Working data:
::::::::

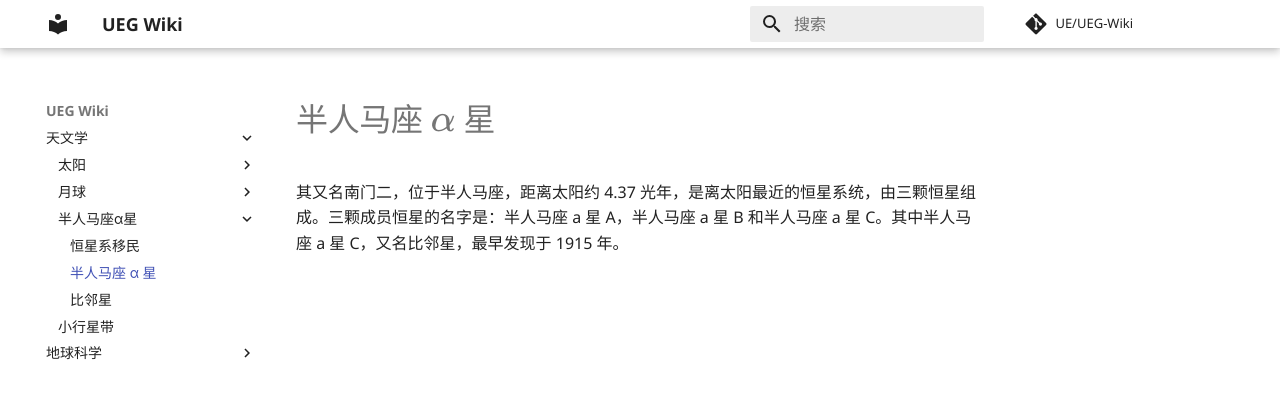
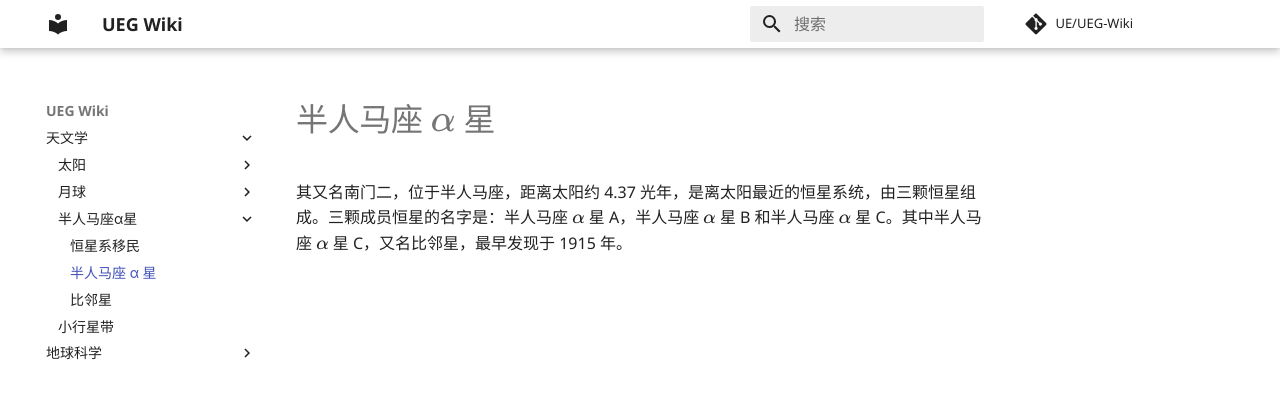
Before and after one commit to UnitedEarths/UEG-WIKI, an MkDocs documentation site: the page built from docs/astronomy/alpha-centauri/alpha-centauri.md, in a window 1280 px wide. Shown: the top 399 px of the page. Built offline with MkDocs 1.6.1 and Material for MkDocs 9.7.7, drawn with Linux system fonts in a browser that asks for light colours; formulas are drawn with MathJax 3; comment, search, counter and statistics services are not loaded.

```diff
--- a/docs/astronomy/alpha-centauri/alpha-centauri.md
+++ b/docs/astronomy/alpha-centauri/alpha-centauri.md
@@ -2,4 +2,4 @@ title: 半人马座 α 星
 
 # 半人马座 $α$ 星
 
-其又名南门二，位于半人马座，距离太阳约 4.37 光年，是离太阳最近的恒星系统，由三颗恒星组成。三颗成员恒星的名字是：半人马座 a 星 A，半人马座 a 星 B 和半人马座 a 星 C。其中半人马座 a 星 C，又名比邻星，最早发现于 1915 年。
+其又名南门二，位于半人马座，距离太阳约 4.37 光年，是离太阳最近的恒星系统，由三颗恒星组成。三颗成员恒星的名字是：半人马座 $α$ 星 A，半人马座 $α$ 星 B 和半人马座 $α$ 星 C。其中半人马座 $α$ 星 C，又名比邻星，最早发现于 1915 年。
```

::::::::

Activity: Restate the data above word for word. Do not include the images.

Task response:
Before and after one commit to UnitedEarths/UEG-WIKI, an MkDocs documentation site: the page built from docs/astronomy/alpha-centauri/alpha-centauri.md, in a window 1280 px wide. Shown: the top 399 px of the page. Built offline with MkDocs 1.6.1 and Material for MkDocs 9.7.7, drawn with Linux system fonts in a browser that asks for light colours; formulas are drawn with MathJax 3; comment, search, counter and statistics services are not loaded.

```diff
--- a/docs/astronomy/alpha-centauri/alpha-centauri.md
+++ b/docs/astronomy/alpha-centauri/alpha-centauri.md
@@ -2,4 +2,4 @@ title: 半人马座 α 星
 
 # 半人马座 $α$ 星
 
-其又名南门二，位于半人马座，距离太阳约 4.37 光年，是离太阳最近的恒星系统，由三颗恒星组成。三颗成员恒星的名字是：半人马座 a 星 A，半人马座 a 星 B 和半人马座 a 星 C。其中半人马座 a 星 C，又名比邻星，最早发现于 1915 年。
+其又名南门二，位于半人马座，距离太阳约 4.37 光年，是离太阳最近的恒星系统，由三颗恒星组成。三颗成员恒星的名字是：半人马座 $α$ 星 A，半人马座 $α$ 星 B 和半人马座 $α$ 星 C。其中半人马座 $α$ 星 C，又名比邻星，最早发现于 1915 年。
```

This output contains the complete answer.